The break is over and we only have a few days to convince the Ontario government not to weaken its already inadequate enforcement of the Endangered Species Act.
The Natural Resources Ministry wants to stop issuing permits to developers wanting to build in areas where endangered species are living. Instead of being required to obtain a permit (as is the case now) when working in sensitive habitat areas home to endangered or threatened species, developers and industry would only have to voluntarily comply with existing rules and regulations. In our business "voluntary regulation" is an oxymoron; a misnomer for deregulation or the wholesale gutting of regulation (remember voluntary labeling of GM foods – 10 years later we’re still waiting for that to happen).
ANN ARBOR, MICH. (July 13, 2012)—Yesterday the Department of Fisheries and Oceans Canadian released a study affirming that all five Great Lakes are hospitable to Asian carp and that once established the non-native fish will likely disrupt the native fishery, alter the ecosystem and create another food web.
SASKATOON - Coal-fired power plants got more regulatory breathing room than expected to release greenhouse gases Wednesday, something federal Environment Minister Peter Kent says is necessary to protect Canada's power supply.
The final regulations for coal-powered plants, released Wednesday, stipulate they can emit no more than 420 tonnes of greenhouse gases per gigawatt hour of electricity generated.
This number is significantly higher than the 375 tonnes per gigawatt hour Kent proposed in earlier draft regulations released in August.
While admitting the new rules are "at the high end" of the 360 to 425 tonne per gigawatt hour range he considered, Kent said the decision was made to avoid putting the "consuming public at risk of inadequate power supply."
The headline of this article made me think of the legal forgiveness that car/truck drivers often get when they hit pedestrians or bicyclists.
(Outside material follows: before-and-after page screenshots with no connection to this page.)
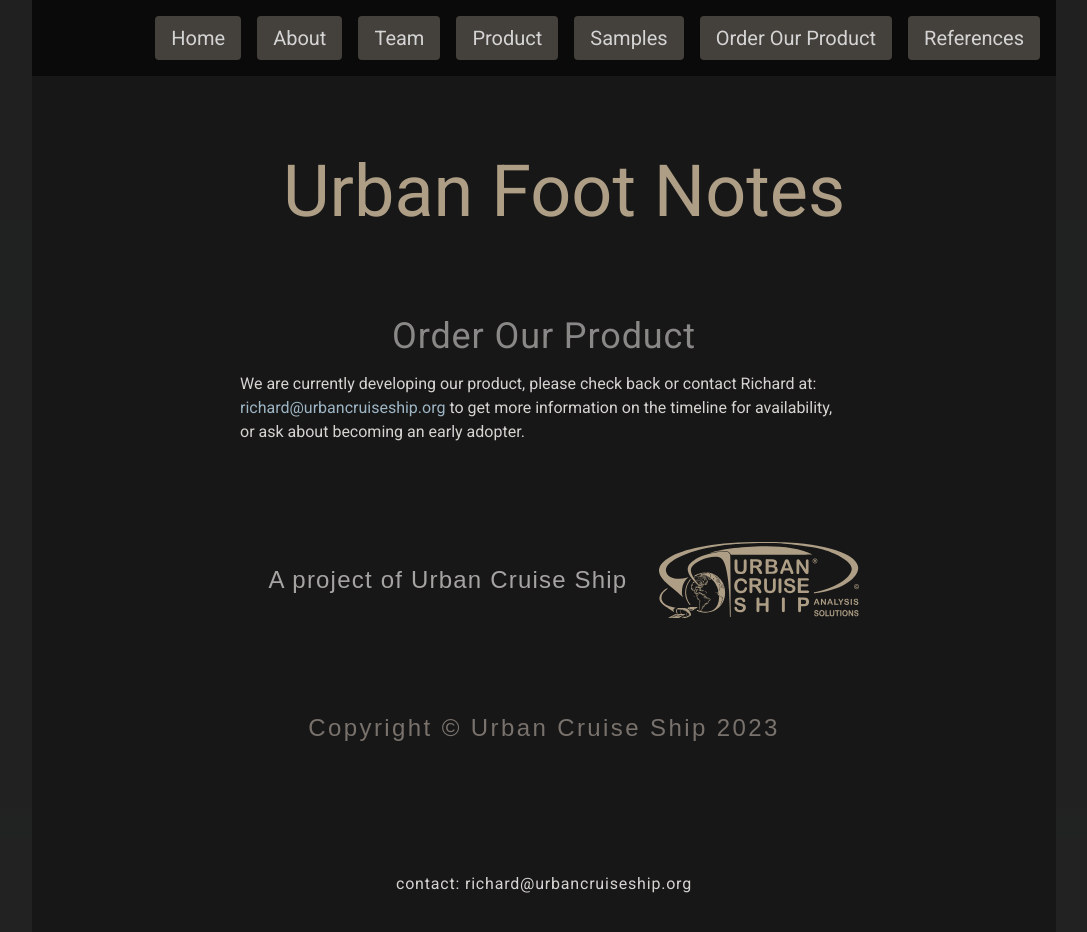
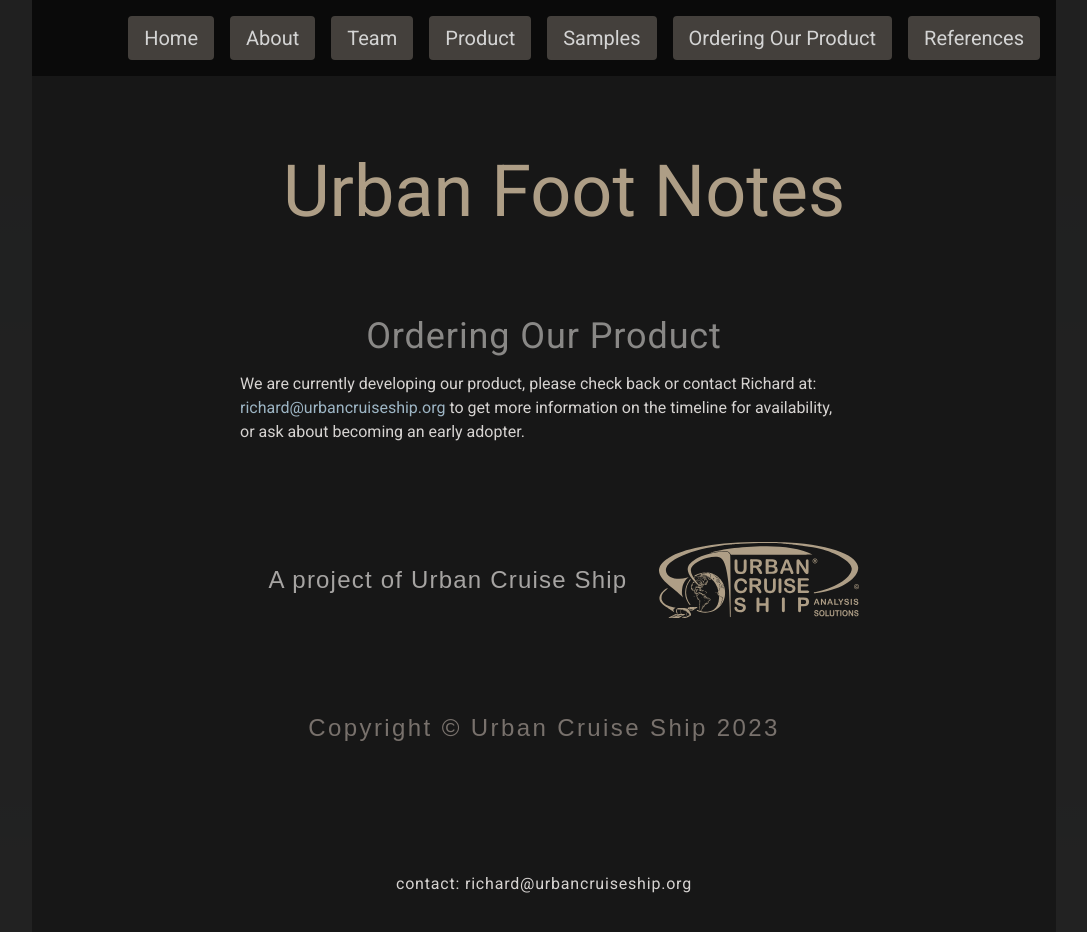
Before and after one commit to Richard-Burd/urban-footnotes-landing, a Next.js app: page /order in a window 1280 px wide. Shown: the top 932 px of the page, without its empty margins (96-1183 px from the left). Built offline with nearby package versions, Linux system fonts and the light colour scheme; a web font is replaced by a local one.

Commit message:
'Order' changed to 'Ordering'

```diff
--- a/components/DesktopNavbar.js
+++ b/components/DesktopNavbar.js
@@ -23,7 +23,7 @@ export default function DesktopNavbar() {
           </Link>
           <Link href="/order">
             <Button
-              title="Order Our Product"
+              title="Ordering Our Product"
               bgColor="bg-stone-700"
               className="ml-4"
             />
--- a/components/MobileNavbar.js
+++ b/components/MobileNavbar.js
@@ -71,7 +71,7 @@ export default function MobileNavBar() {
               className="block px-4 py-2 cursor-pointer border-b border-stone-600"
               onClick={toggleMenu}
             >
-              Order Our Product
+              Ordering Our Product
             </div>
           </Link>
           <Link href="/references">
--- a/pages/order.js
+++ b/pages/order.js
@@ -6,7 +6,7 @@ export default function Order() {
       <div className="lg:m-20">
         <center>
           <div className="roboto-font text-2xl pt-12 lg:pt-2 lg:text-4xl text-stone-300 opacity-60 tracking-wide pb-4">
-            Order Our Product
+            Ordering Our Product
           </div>
         </center>
         <div className="roboto-font text-1xl text-stone-300 mx-4 lg:mx-32">
```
But that's not what they are talking about. They are talking about engineered transportation designs that allow for our mistakes and human nature. An example of forgiving design is the placement of rumble-strips on the road to alert an auto driver they are approaching a stop or may be driving off onto the shoulder. Unfortunately, some of these forgiving elements only serve to allow drivers to speed up or drive more carelessly.
Forgiving design elements are known but rarely applied to protect pedestrians and bicyclists but that trend appears to be changing.
While other countries are abandoning nuclear power post Fukushima and investing heavily in renewable energy, the Ontario government is spending billions to keep nuclear on life support.
This November the Canadian Nuclear Safety Commission (CNSC) will hold public hearings to consider Ontario Power Generation (OPG)’s request to spend $8 – 14 billion to rebuild the Darlington nuclear station in order to stretch out its operational life to 2055.
Where: Metro Hall, King and John St., Room #303, Toronto
When: Wednesday, October 10th, 7 – 9 pm
Who: The Panel will include
Angela Bischoff, Outreach Director with the Ontario Clean Air Alliance (OCAA), will moderate and share OCAA’s work to promote alternatives to the Darlington nuclear station.
On Sept. 4th an official announcement was posted with the details for new Darlington hearings. Greenpeace and NorthWatch are working to coordinate the public participation on these. For more info you can contact Sarah Sherman at Greenpeace: firstname.lastname@example.org. They have provided many links to info to help you participate fully - see below.
Pressure is mounting on the U.S. and Canadian governments to explore ways to restore water levels on Lakes Michigan and Huron that have been lowered nearly two feet due to historic dredging on the St. Clair River. The two lakes, which are actually one body of water connected at the Straits of Mackinac, have been below their long-term average for more than a decade, and forecasters say in the coming months they could plunge below their record low.
Now an organization of 90 mayors representing more than 15 million residents in cities across the Great Lakes region is telling the International Joint Commission that it is "dissatisfied" with a recent study that determined restoring lake levels by installing some type of structure to repair damage done to the St. Clair River would be a costly project that could take decades and ultimately do more harm than good.
When it comes to exposure to hazardous chemicals, children are not just little adults. “Children are more vulnerable to environmental hazards,” states the Pediatric Environmental Health Specialty Unit, a subcommittee of the American Pediatric Society. “They eat, drink and breathe more than adults on a pound for pound basis.”(1) This means children are proportionally more exposed to toxins in air, water and food.
In areas of unconventional gas development, children are exposed to multiple industrial toxins, through air, and potentially through water and soil. Yet children’s health remains one of the many unexamined issues of this contentious industry.